Colostrum contains nutrients that are just right for a newborn's system, along with disease-fighting substances. "Colostrum is a baby's first super food," says Kara Thornton, IBCLC, lactation consultant at Via Lactea. "It's a nutritional powerhouse that delivers powerful antibodies to build a strong immune system."
Indeed, colostrum carries immune system components like immunoglobulins, lactoferrin (a protein with antioxidant and anti-inflammatory properties), and growth factors, says Jenelle Ferry, M.D., neonatologist and director of feeding, nutrition, and infant development at Pediatrix Medical Group in Tampa, Florida.
Nutritionally, colostrum is higher in protein and lower in fat than mature milk. "The differences in composition are why a baby needs so much less volume of colostrum than they will for mature milk," explains Dr. Ferry.
Kara Thornton, IBCLC, lactation consultant at Via Lactea
"Colostrum is a baby's first super food. It's a nutritional powerhouse that delivers powerful antibodies to build a strong immune system."
— Kara Thornton, IBCLC, lactation consultant at Via Lactea
We usually think of breast milk as a white substance, but colostrum looks a little different. For starters, it's usually yellowish in color. "Colostrum gets the nickname 'liquid gold' partly because of its golden/bright or dark yellow color," describes Dr. Ferry. Colostrum might be other colors as well (such as clear, white, or orange), and this is also normal.

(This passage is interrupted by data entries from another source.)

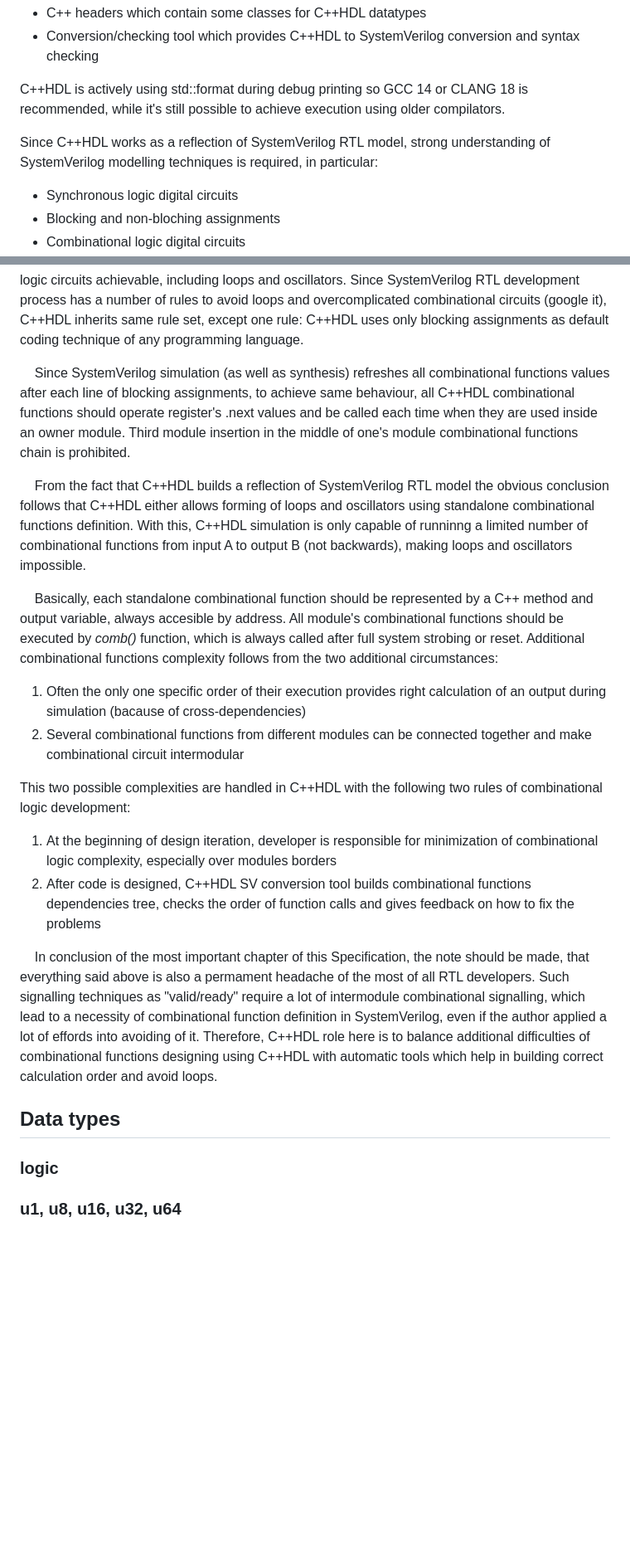
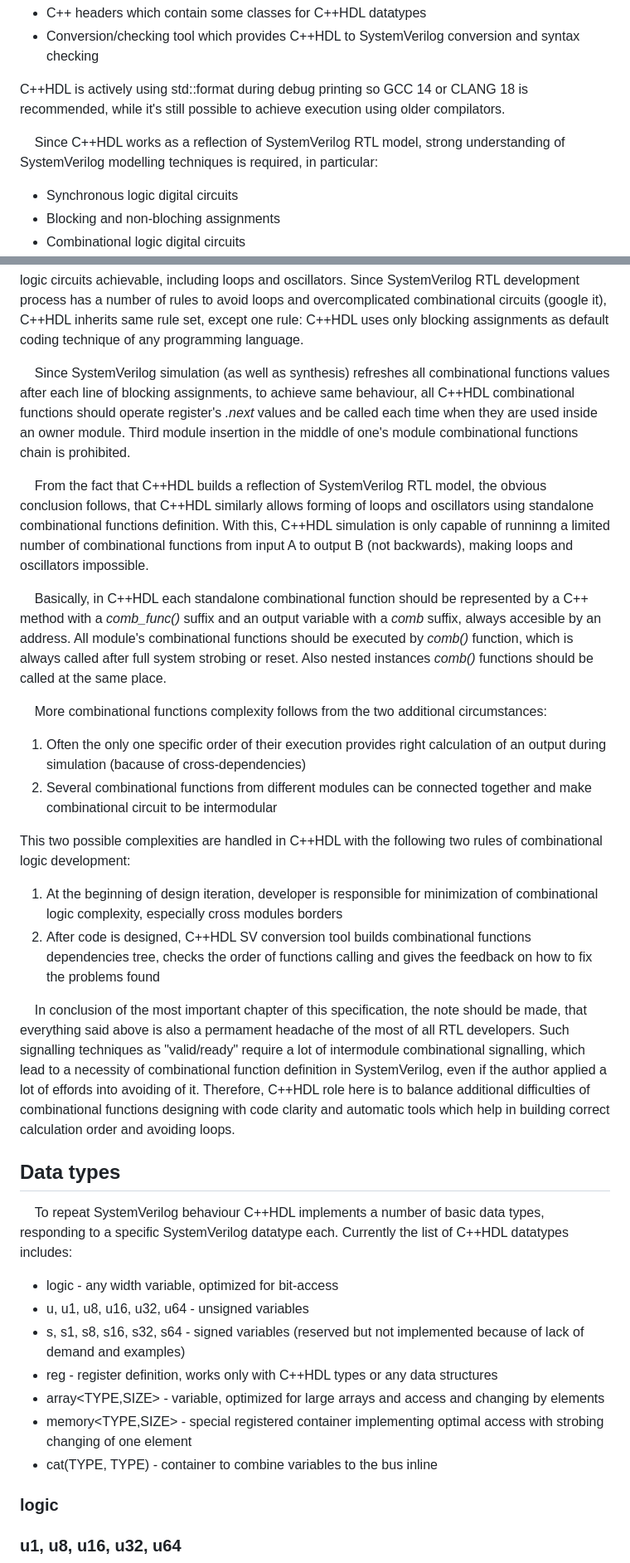
Before and after one commit to mirekez/cpphdl, a Markdown page: doc/spec.md, 2 parts joined by grey strips. Shown: that part at 83% size. Rendered like a GitHub page; blank space fills up the shorter version.

Commit message:
some changes and fixes to specification

```diff
--- a/doc/spec.md
+++ b/doc/spec.md
@@ -73,7 +73,7 @@ multiplexors, cache and memory functions, mathematics functions, digital data pr
 C++HDL is actively using std::format during debug printing so GCC 14 or CLANG 18 is recommended, while it's still possible to
 achieve execution using older compilators.
 
-Since C++HDL works as a reflection of SystemVerilog RTL model, strong understanding of SystemVerilog modelling techniques is required,
+&nbsp;&nbsp;&nbsp;&nbsp;Since C++HDL works as a reflection of SystemVerilog RTL model, strong understanding of SystemVerilog modelling techniques is required,
 in particular:
 
 * Synchronous logic digital circuits
@@ -368,33 +369,46 @@ Since SystemVerilog RTL development process has a number of rules to avoid loops
 C++HDL inherits same rule set, except one rule: C++HDL uses only blocking assignments as default coding technique of any programming language.
 
 &nbsp;&nbsp;&nbsp;&nbsp;Since SystemVerilog simulation (as well as synthesis) refreshes all combinational functions values after each line of blocking assignments,
-to achieve same behaviour, all C++HDL combinational functions should operate register's .next values and be called each time when they are used
+to achieve same behaviour, all C++HDL combinational functions should operate register's *.next* values and be called each time when they are used
 inside an owner module. Third module insertion in the middle of one's module combinational functions chain is prohibited.
 
-&nbsp;&nbsp;&nbsp;&nbsp;From the fact that C++HDL builds a reflection of SystemVerilog RTL model the obvious conclusion follows that
-C++HDL either allows forming of loops and oscillators using standalone combinational functions definition. With this, C++HDL simulation is only capable
+&nbsp;&nbsp;&nbsp;&nbsp;From the fact that C++HDL builds a reflection of SystemVerilog RTL model, the obvious conclusion follows, that
+C++HDL similarly allows forming of loops and oscillators using standalone combinational functions definition. With this, C++HDL simulation is only capable
 of runninng a limited number of combinational functions from input A to output B (not backwards), making loops and oscillators impossible.
 
-&nbsp;&nbsp;&nbsp;&nbsp;Basically, each standalone combinational function should be represented by a C++ method and output variable,
-always accesible by address. All module's combinational functions should be executed by *comb()* function, which is always called
-after full system strobing or reset. Additional combinational functions complexity follows from the two additional circumstances:
+&nbsp;&nbsp;&nbsp;&nbsp;Basically, in C++HDL each standalone combinational function should be represented by a C++ method with a *comb_func()* suffix and
+an output variable with a *comb* suffix, always accesible by an address. All module's combinational functions should be executed by *comb()* function, which is always called
+after full system strobing or reset. Also nested instances *comb()* functions should be called at the same place.
+
+&nbsp;&nbsp;&nbsp;&nbsp;More combinational functions complexity follows from the two additional circumstances:
 
 1. Often the only one specific order of their execution provides right calculation of an output during simulation (bacause of cross-dependencies)
-2. Several combinational functions from different modules can be connected together and make combinational circuit intermodular
+2. Several combinational functions from different modules can be connected together and make combinational circuit to be intermodular
 
 This two possible complexities are handled in C++HDL with the following two rules of combinational logic development:
 
-1. At the beginning of design iteration, developer is responsible for minimization of combinational logic complexity, especially over modules borders
-2. After code is designed, C++HDL SV conversion tool builds combinational functions dependencies tree, checks the order of function calls and gives
-feedback on how to fix the problems
+1. At the beginning of design iteration, developer is responsible for minimization of combinational logic complexity, especially cross modules borders
+2. After code is designed, C++HDL SV conversion tool builds combinational functions dependencies tree, checks the order of functions calling and gives
+the feedback on how to fix the problems found
 
-&nbsp;&nbsp;&nbsp;&nbsp;In conclusion of the most important chapter of this Specification, the note should be made, that everything said
+&nbsp;&nbsp;&nbsp;&nbsp;In conclusion of the most important chapter of this specification, the note should be made, that everything said
 above is also a permament headache of the most of all RTL developers. Such signalling techniques as "valid/ready" require a lot of
 intermodule combinational signalling, which lead to a necessity of combinational function definition in SystemVerilog, even if
 the author applied a lot of effords into avoiding of it. Therefore, C++HDL role here is to balance additional difficulties of
-combinational functions designing using C++HDL with automatic tools which help in building correct calculation order and avoid loops.
+combinational functions designing with code clarity and automatic tools which help in building correct calculation order and avoiding loops.
 
 ## Data types
+
+&nbsp;&nbsp;&nbsp;&nbsp;To repeat SystemVerilog behaviour C++HDL implements a number of basic data types, responding to a specific
+SystemVerilog datatype each. Currently the list of C++HDL datatypes includes:
+
+* logic<WIDTH> - any width variable, optimized for bit-access
+* u<WIDTH>, u1, u8, u16, u32, u64 - unsigned variables
+* s<WIDTH>, s1, s8, s16, s32, s64 - signed variables (reserved but not implemented because of lack of demand and examples)
+* reg<TYPE> - register definition, works only with C++HDL types or any data structures
+* array<TYPE,SIZE> - variable, optimized for large arrays and access and changing by elements
+* memory<TYPE,SIZE> - special registered container implementing optimal access with strobing changing of one element
+* cat(TYPE, TYPE) - container to combine variables to the bus inline
 
 ### logic<WIDTH>
 
```
Also changed, not shown: other parts of doc/spec.md (+9 -8 lines).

As for consistency, colostrum tends to be on the more viscous side. "Colostrum has the thick, sticky consistency of honey," says Thornton.